Chunky Move’s previous artistic director, Gideon Obarzanek, saw my designs for a chamber opera in Sydney and recommended me for the gig. This is unusual in that I hadn’t interacted with the company before, I could have been a monster! He thought that Anouk and I would share a similar aesthetic and approach to the piece – 247 Days is a new work, developed over 12 weeks, so I had to quickly throw myself in the deep end, tossing ideas into the ring.

Can you talk us through what is involved in the set design for 247 Days? Look/feel, materials used/ people involved.
247 Days looks at the dynamics of human interaction – how we view the world and how the world views us. It’s a reflection on self, and a reflection of the way we catch ourselves in unguarded moments. The set design responds to this idea by creating a semi-circle of 16 vertical mirrors, creating a kaleidoscopic effect. The mirror panels are on a sophisticated hinge system that allows them to pivot backwards/forwards, they’re attached to towers that move around a curved track. The design allows for multiple configurations, at times the audience will see the dancer’s bodies fractured into several pieces, at other times they’ll see both the back and front of the six dancers, thereby amplifying the sense of observation.
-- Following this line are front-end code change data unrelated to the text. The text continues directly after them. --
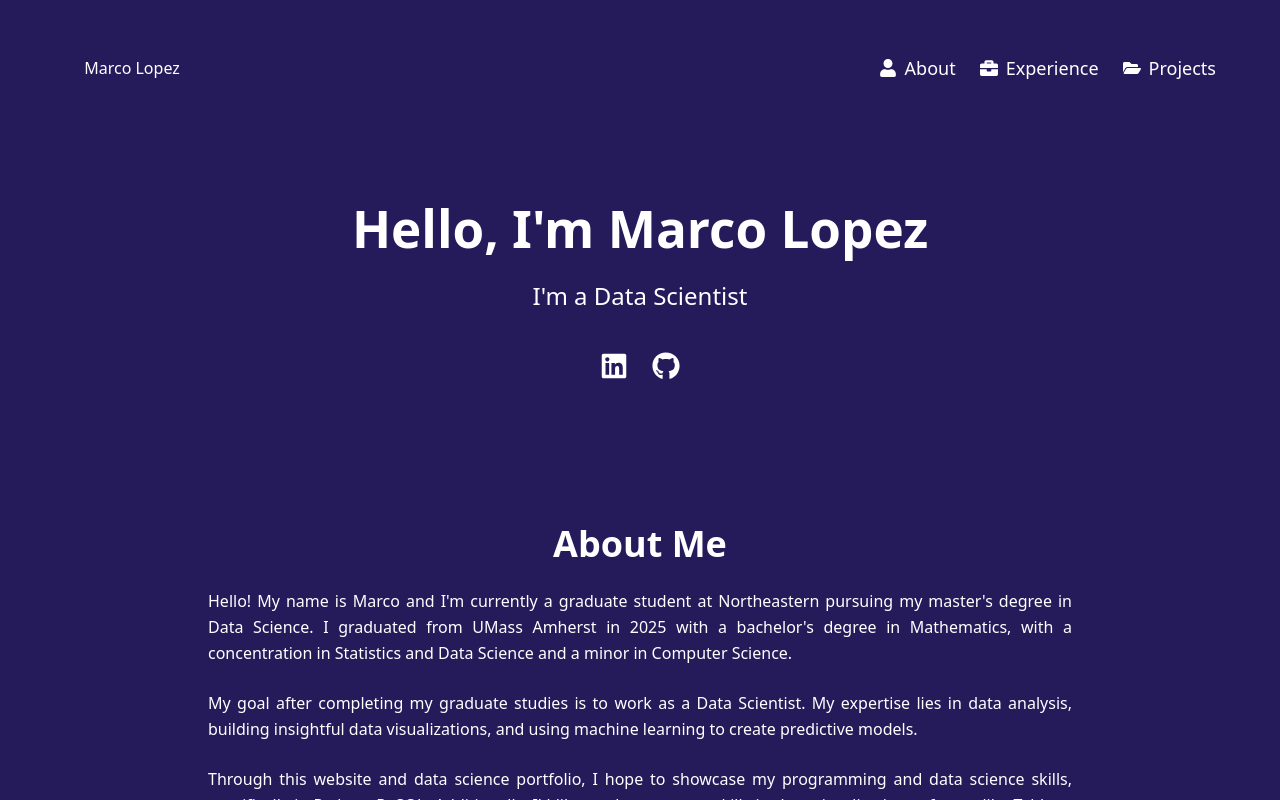
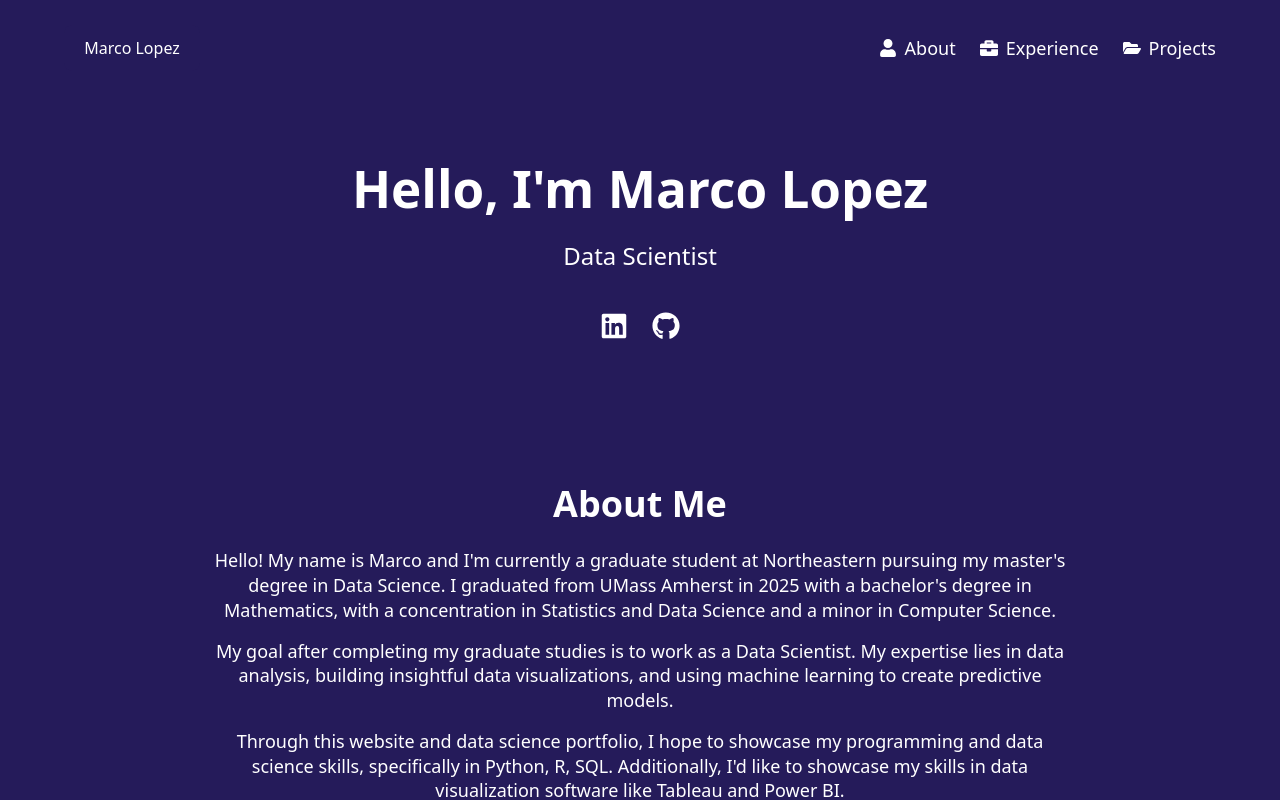
Before and after one commit to malopez3/personal_portfolio, a React (Vite) app: page / in a window 1280 px wide. Built offline with nearby package versions, Linux system fonts and the light colour scheme.

Commit message:
Updated navbar footer and text issues

```diff
--- a/src/App.jsx
+++ b/src/App.jsx
@@ -33,7 +33,7 @@ function App() {
             animate={{ opacity: 1 }}
             transition={{ duration: 2, delay: 0.5 }}
             >
-            I'm a Data Scientist
+            Data Scientist
           </motion.h2>
 
           {/* Social Icons (linkedin and github) */}
@@ -62,6 +62,7 @@ function App() {
       <Projects/>
 
       {/* FOOTER */}
+      {/* ICON FOOTER LINKS - always visible on both mobile and desktop*/}
 
       <footer className="text-center text-sm text-white bg-[#251b5a] border-t border-white-300 py-4
       fixed bottom-0 left-0 w-full z-50 md:static">
@@ -83,12 +84,15 @@ function App() {
         <FaGithub />
         </a>
         </div>
+        {/* Below is hidden on mobile */}
 
+        <div className="hidden md:block">
         <p>© {new Date().getFullYear()} Marco Lopez. All rights reserved.</p>
 
         <p className="mt-1 text-xs text-white-500 max-w-xl mx-auto px-4">
           All logos and images are the property of their respective owners and are used for identification and educational purposes only.
         </p>
+        </div>
       </footer>
     </div>
     </>
--- a/src/components/About.jsx
+++ b/src/components/About.jsx
@@ -15,17 +15,17 @@ const About = () => {
                 >
                 {/* ABOUT ME SECTION */}
                 <h2 className = "text-4xl font-bold text-center">About Me</h2>
-                <p className = "text-justify leading-relaxed text-white-800">
+                <p className="text-center leading-snug text-white text-base md:text-lg mb-4">
                     Hello! My name is Marco and I'm currently a graduate student at Northeastern pursuing my master's degree in Data Science.
                     I graduated from UMass Amherst in 2025 with a bachelor's degree in Mathematics,
                     with a concentration in Statistics and Data Science and a minor in Computer Science.
                 </p>
-                <p className="text-justify leading-relaxed text-white-800">
+                <p className="text-center leading-snug text-white text-base md:text-lg mb-4">
                     My goal after completing my graduate studies is to work as a Data Scientist.
                     My expertise lies in data analysis, building insightful data visualizations, and using machine learning to create predictive models.
 
                 </p>
-                <p className="text-justify leading-relaxed text-white-800">
+                <p className="text-center leading-snug text-white text-base md:text-lg mb-4">
                     Through this website and data science portfolio, I hope to showcase my programming and data science skills, specifically in Python, R, SQL.
                     Additionally, I'd like to showcase my skills in data visualization software like Tableau and Power BI.
 
--- a/src/components/Navbar.jsx
+++ b/src/components/Navbar.jsx
@@ -5,7 +5,7 @@ const Navbar = () => {
   const [isOpen, setIsOpen] = useState(false);
 
   return (
-    <nav className="sticky top-0 z-50 w-full bg-[#251b5a] text-white h-[17vh] flex justify-between items-center px-4 md:px-8 lg:px-16">
+    <nav className="sticky top-0 z-50 w-full bg-[#251b5a] text-white h-[12vh] flex justify-between items-center px-4 md:px-8 lg:px-16">
       {/* WEBSITE TITLE AND LINK*/}
       <button
         onClick={() => window.location.reload()}
@@ -45,7 +45,7 @@ const Navbar = () => {
 
       {/* Mobile Menu */}
       {isOpen && (
-        <div className="absolute top-[17vh] left-0 w-full bg-black shadow-md flex flex-col items-center py-4 md:hidden z-40">
+        <div className="absolute top-full left-0 w-full bg-black shadow-md flex flex-col items-center py-4 md:hidden z-40">
           <a
             href="#about"
             className="py-2 text-lg w-full text-center hover:underline"
```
The design very quickly creates a sense of illusion, so to demystify this, no automation is involved – the dancers move the set themselves and we see the mechanics of how it works. To achieve the design I collaborate closely with our production manager, Michael Carr, stage manager Blair Hart, set construction company Show Works, lighting designer Niklas Pajanti, costume designer Shio Otani, choreographer Anouk Van Dijk and of course, the talented dancers.

247 Days poster design by Motherbird

What have been a few highlights of working with Chunky Move and Anouk van Dijk?
I’m used to working with playwrights and text, so it’s been liberating to work in a more abstract medium. And Chunky Moves’ productions are never merely a ‘lights and tights’ show. They’re strongly conceived, bold and genre-bending. I’m thrilled to be working with a company renowned for its innovative set designs – the team have a wonderful understanding of the power of stagecraft. Anouk is a wonderful collaborator too; she has a great sense of space, dynamics and composition. I could watch the dancers translate her arresting physical language all day, which is more than I can say for my own dance moves… I’ll stick to paper and glue instead.

247 Days runs from 15 March – 23 March at The Malthouse Theatre in Melbourne.

Thumbnail image: 247 Days poster by Motherbird.

Enjoyed reading this feature? You can find more like it inside desktop magazine. Take a look at this month’s subscription special.

One Response

  1. Tenille Callaghan

    This sounds like a fascinating piece. I am definitely going to take the time to see this performance. This set sounds phenomenal and intriguing!

Leave a Reply

Your email address will not be published. Required fields are marked *